Retype the listing exactly, minus its pictures.

* * * * * * *

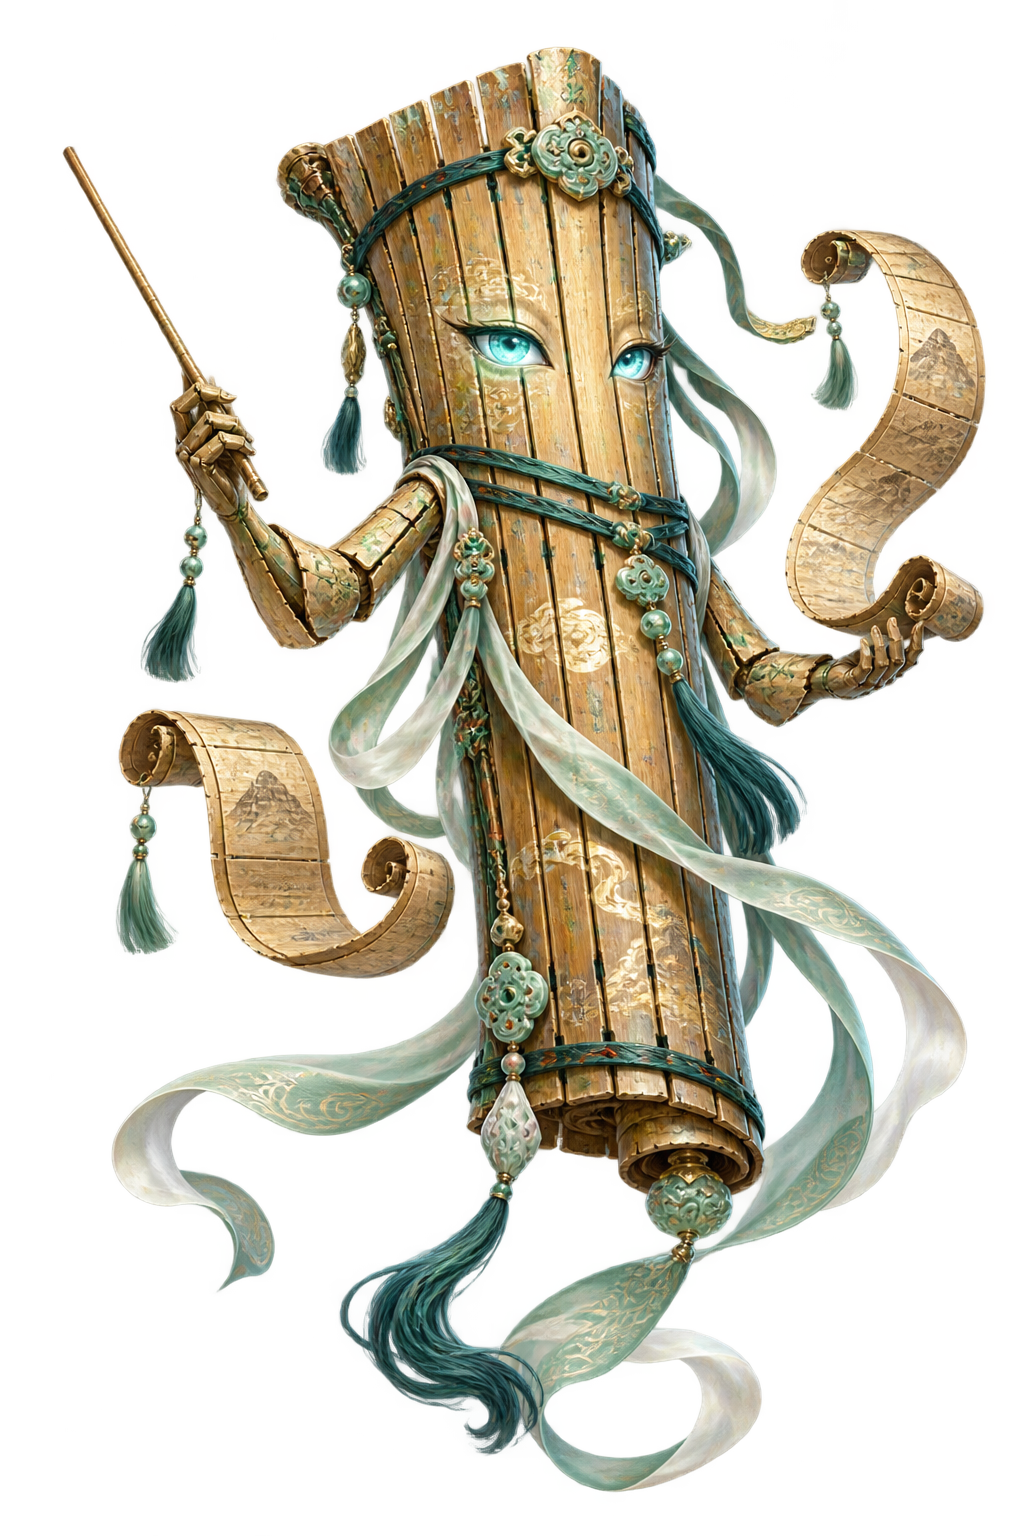
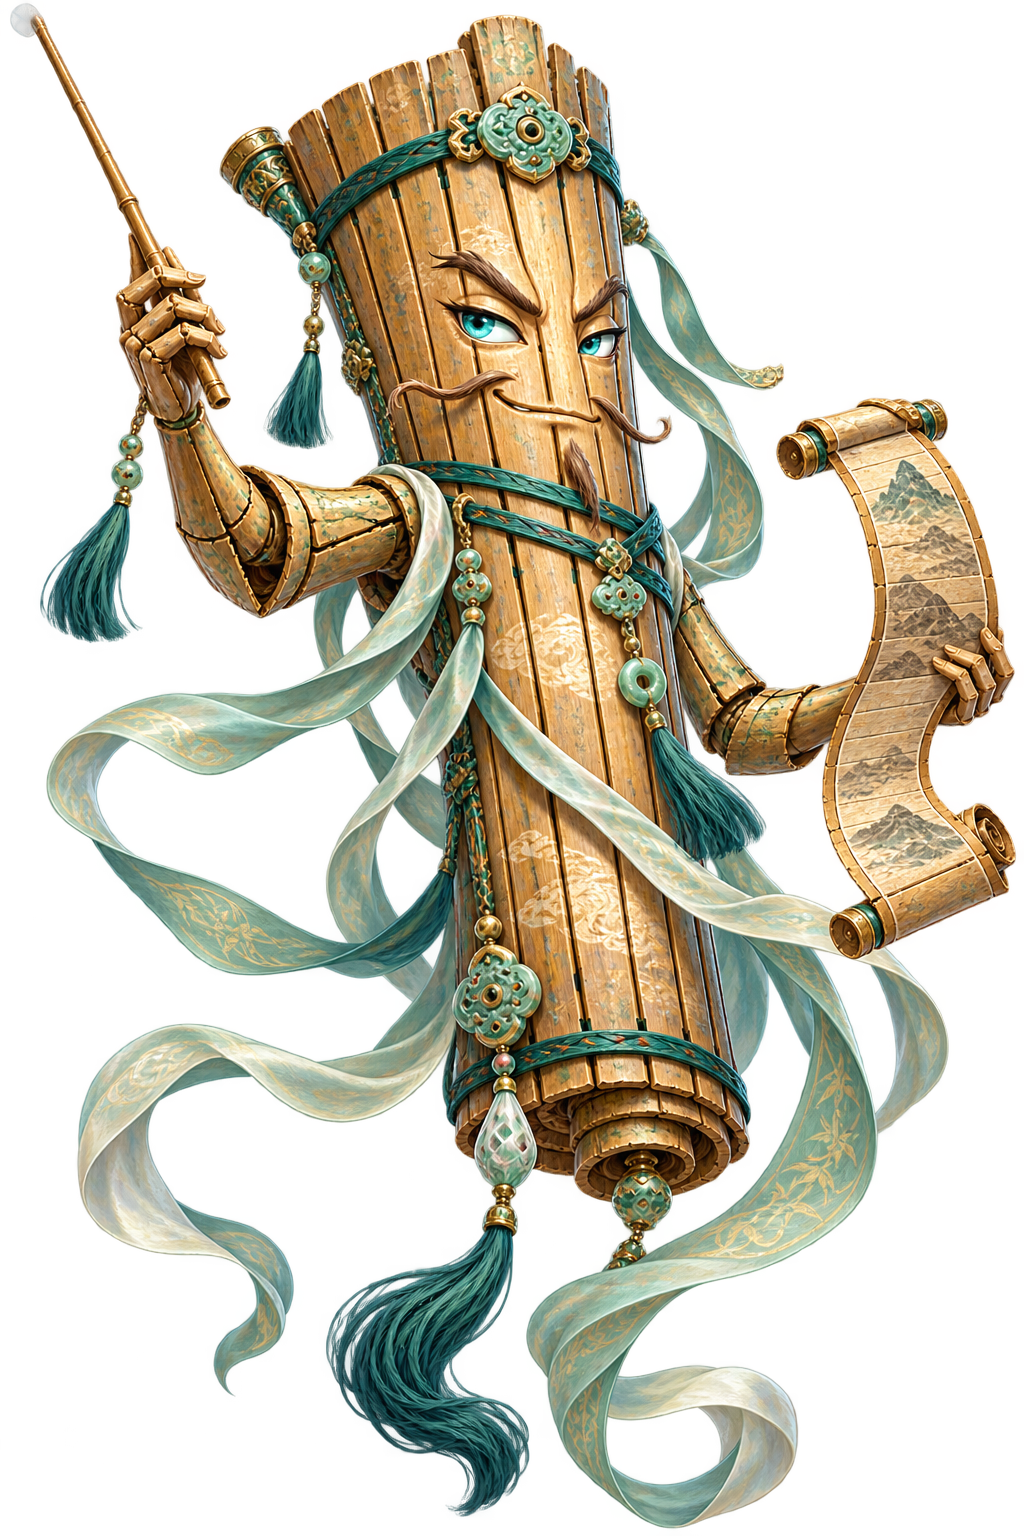
Give Bamboo Heavenly Venerable a confident, boastful male expression

diff --git a/public/assets/story/characters/bamboo-tianzun.prompt.md b/public/assets/story/characters/bamboo-tianzun.prompt.md
@@ -1,9 +1,9 @@
-# 竹簡天尊立繪
+# 竹簡天尊立繪（男性改版）
 
 檔名：`bamboo-tianzun.png`。位置：`public/assets/story/characters/`。
 
-用途：第二章「竹簡天尊」夢境的右側角色立繪，配合 `bamboo` 的發言顯示。立繪本體是一卷有靈識的竹簡，以青光眼睛、溫和神情、竹片手臂與戒尺呈現；採透明 PNG，不將人物畫入藏書夢境背景。
+用途：第二章「竹簡天尊」夢境的右側角色立繪，配合 `bamboo` 的發言顯示。角色是竹簡成精的男性仙尊：眼神堅定，濃眉與竹纖維小鬍子，帶一點炫耀的得意笑容；舉起戒尺、展示竹簡的自信姿態略帶滑稽。保留半寫實仙俠畫風及透明 PNG 背景。
 
-本圖使用內建 imagegen 製作。以下為原始生圖提示詞，供之後維持造型或製作表情版本：
+本次使用內建 imagegen 編輯既有立繪。之後修改時，提供目前立繪作為參考，並使用以下提示詞；若只修改表情，保持竹簡本體、配色與材質一致。
 
-Use case: illustration-story. Asset type: one isolated transparent PNG character portrait for the Chinese xianxia learning RPG 青雲問道, filename bamboo-tianzun.png. Generate a brand-new character, 2:3 vertical portrait composition. Subject: 竹簡天尊, a sentient ancient bamboo manuscript, NOT a human monk. His actual body is an upright partly unfurled bamboo scroll made of many beautiful narrow warm bamboo slats bound with dark teal silk cords. Two intelligent clear jade-blue luminous eyes form among the upper bamboo slats; his expression is kindly, composed, slightly amused, like an immortal teacher patiently threatening endless homework. Small elegant articulated bamboo-strip arms emerge from the sides, one lightly raised with a single slender bamboo pointer. Keep him recognizably a magical bamboo scroll, without a human head, beard, skin, legs or human robe anatomy. A few flowing pale jade silk binding ribbons and two small hovering curled manuscript strips extend the silhouette downwards and around him. Fine understated gold and jade trim, real bamboo grain, subtle worn edges, handcrafted detail. A small restrained arc of abstract jade-gold geometric motifs behind his upper body suggests ancient wisdom, no readable words. Style: polished high-detail semi-realistic painted Chinese xianxia RPG character cutout, delicately modeled materials, natural warm bamboo contrasting with soft jade-cyan spiritual light, controlled highlights and shadows, compatible with elegant semi-realistic white-and-ice-blue Chinese cultivator character portraits. Not cartoon, not chibi, not toy-like, not vector art. Composition: entire isolated character and ribbons visible with generous transparent margins, centered with a slight three-quarter turn facing viewer's left, suitable to place on the right side of dialogue UI. Occupy about 80 percent of height with coherent vertical silhouette; no cropped edges. Main bamboo body and eyes fully opaque and crisp, gentle transparent edge glow only. Background must be actual alpha transparency. No room, landscape, pedestal, throne, ground plane, rectangular aura, background color, checkerboard pattern, cast shadow on a floor, other people, text, lettering, logo or watermark.
+Use case: illustration-story character edit. Edit the provided transparent bamboo-scroll immortal portrait for the xianxia learning RPG 青雲問道. Keep the same identity as a sentient ancient bamboo manuscript, warm natural bamboo materials, jade-teal bindings, isolated vertical full-body game portrait and polished semi-realistic Chinese xianxia painting style. Make him clearly MALE, confidently determined, a little boastful and subtly comical. Replace the current delicate pretty eyes with narrower sharp jade-blue eyes, thick strong dark-bamboo eyebrows, a focused confident gaze and ONE slightly raised eyebrow. Add a wide crooked self-satisfied grin formed naturally in the bamboo slats, and a small expressive upturned moustache made of bamboo fibers, giving the unmistakable face of an eccentric male immortal scholar. No human skin or separate human head. His wooden face should look as if he is firmly proclaiming '本尊當然無所不知', with a hint of showing off rather than menace. Give the main scroll a slightly sturdier upright silhouette, head/upper body held high, broad confident bamboo shoulders/arms; one hand proudly holds the bamboo pointer aloft, the other confidently presents an unfurled miniature scroll of his achievements. His self-important pose and mildly exaggerated eyebrows/moustache create the humor, not a silly clown face. Reduce feminine eyelash styling, elaborate jewelry and delicate decorative ribbon excess. Retain a few flowing teal and pale-jade silk binding ribbons and scholarly jade trim. Keep the character skillful, strong, dignified and amusing, not chibi, not a toy, not a human cultivator, not photorealistic. Entire isolated character visible without clipping, tall 2:3 composition, slight three-quarter turn facing viewer's left for the right side of dialogue UI, generous transparent margins. Main bamboo body fully opaque, restrained edge glow only. Preserve TRUE alpha transparency across all empty space. Remove any backdrop or environmental haze; no colored background, floor, pedestal, room, scenery, checkerboard, rectangular glow, text, readable writing, labels, UI or watermark.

* * * * * * *

> SOLUTION TO THIS EXERCISE
Give Bamboo Heavenly Venerable a confident, boastful male expression

diff --git a/public/assets/story/characters/bamboo-tianzun.prompt.md b/public/assets/story/characters/bamboo-tianzun.prompt.md
@@ -1,9 +1,9 @@
-# 竹簡天尊立繪
+# 竹簡天尊立繪（男性改版）
 
 檔名：`bamboo-tianzun.png`。位置：`public/assets/story/characters/`。
 
-用途：第二章「竹簡天尊」夢境的右側角色立繪，配合 `bamboo` 的發言顯示。立繪本體是一卷有靈識的竹簡，以青光眼睛、溫和神情、竹片手臂與戒尺呈現；採透明 PNG，不將人物畫入藏書夢境背景。
+用途：第二章「竹簡天尊」夢境的右側角色立繪，配合 `bamboo` 的發言顯示。角色是竹簡成精的男性仙尊：眼神堅定，濃眉與竹纖維小鬍子，帶一點炫耀的得意笑容；舉起戒尺、展示竹簡的自信姿態略帶滑稽。保留半寫實仙俠畫風及透明 PNG 背景。
 
-本圖使用內建 imagegen 製作。以下為原始生圖提示詞，供之後維持造型或製作表情版本：
+本次使用內建 imagegen 編輯既有立繪。之後修改時，提供目前立繪作為參考，並使用以下提示詞；若只修改表情，保持竹簡本體、配色與材質一致。
 
-Use case: illustration-story. Asset type: one isolated transparent PNG character portrait for the Chinese xianxia learning RPG 青雲問道, filename bamboo-tianzun.png. Generate a brand-new character, 2:3 vertical portrait composition. Subject: 竹簡天尊, a sentient ancient bamboo manuscript, NOT a human monk. His actual body is an upright partly unfurled bamboo scroll made of many beautiful narrow warm bamboo slats bound with dark teal silk cords. Two intelligent clear jade-blue luminous eyes form among the upper bamboo slats; his expression is kindly, composed, slightly amused, like an immortal teacher patiently threatening endless homework. Small elegant articulated bamboo-strip arms emerge from the sides, one lightly raised with a single slender bamboo pointer. Keep him recognizably a magical bamboo scroll, without a human head, beard, skin, legs or human robe anatomy. A few flowing pale jade silk binding ribbons and two small hovering curled manuscript strips extend the silhouette downwards and around him. Fine understated gold and jade trim, real bamboo grain, subtle worn edges, handcrafted detail. A small restrained arc of abstract jade-gold geometric motifs behind his upper body suggests ancient wisdom, no readable words. Style: polished high-detail semi-realistic painted Chinese xianxia RPG character cutout, delicately modeled materials, natural warm bamboo contrasting with soft jade-cyan spiritual light, controlled highlights and shadows, compatible with elegant semi-realistic white-and-ice-blue Chinese cultivator character portraits. Not cartoon, not chibi, not toy-like, not vector art. Composition: entire isolated character and ribbons visible with generous transparent margins, centered with a slight three-quarter turn facing viewer's left, suitable to place on the right side of dialogue UI. Occupy about 80 percent of height with coherent vertical silhouette; no cropped edges. Main bamboo body and eyes fully opaque and crisp, gentle transparent edge glow only. Background must be actual alpha transparency. No room, landscape, pedestal, throne, ground plane, rectangular aura, background color, checkerboard pattern, cast shadow on a floor, other people, text, lettering, logo or watermark.
+Use case: illustration-story character edit. Edit the provided transparent bamboo-scroll immortal portrait for the xianxia learning RPG 青雲問道. Keep the same identity as a sentient ancient bamboo manuscript, warm natural bamboo materials, jade-teal bindings, isolated vertical full-body game portrait and polished semi-realistic Chinese xianxia painting style. Make him clearly MALE, confidently determined, a little boastful and subtly comical. Replace the current delicate pretty eyes with narrower sharp jade-blue eyes, thick strong dark-bamboo eyebrows, a focused confident gaze and ONE slightly raised eyebrow. Add a wide crooked self-satisfied grin formed naturally in the bamboo slats, and a small expressive upturned moustache made of bamboo fibers, giving the unmistakable face of an eccentric male immortal scholar. No human skin or separate human head. His wooden face should look as if he is firmly proclaiming '本尊當然無所不知', with a hint of showing off rather than menace. Give the main scroll a slightly sturdier upright silhouette, head/upper body held high, broad confident bamboo shoulders/arms; one hand proudly holds the bamboo pointer aloft, the other confidently presents an unfurled miniature scroll of his achievements. His self-important pose and mildly exaggerated eyebrows/moustache create the humor, not a silly clown face. Reduce feminine eyelash styling, elaborate jewelry and delicate decorative ribbon excess. Retain a few flowing teal and pale-jade silk binding ribbons and scholarly jade trim. Keep the character skillful, strong, dignified and amusing, not chibi, not a toy, not a human cultivator, not photorealistic. Entire isolated character visible without clipping, tall 2:3 composition, slight three-quarter turn facing viewer's left for the right side of dialogue UI, generous transparent margins. Main bamboo body fully opaque, restrained edge glow only. Preserve TRUE alpha transparency across all empty space. Remove any backdrop or environmental haze; no colored background, floor, pedestal, room, scenery, checkerboard, rectangular glow, text, readable writing, labels, UI or watermark.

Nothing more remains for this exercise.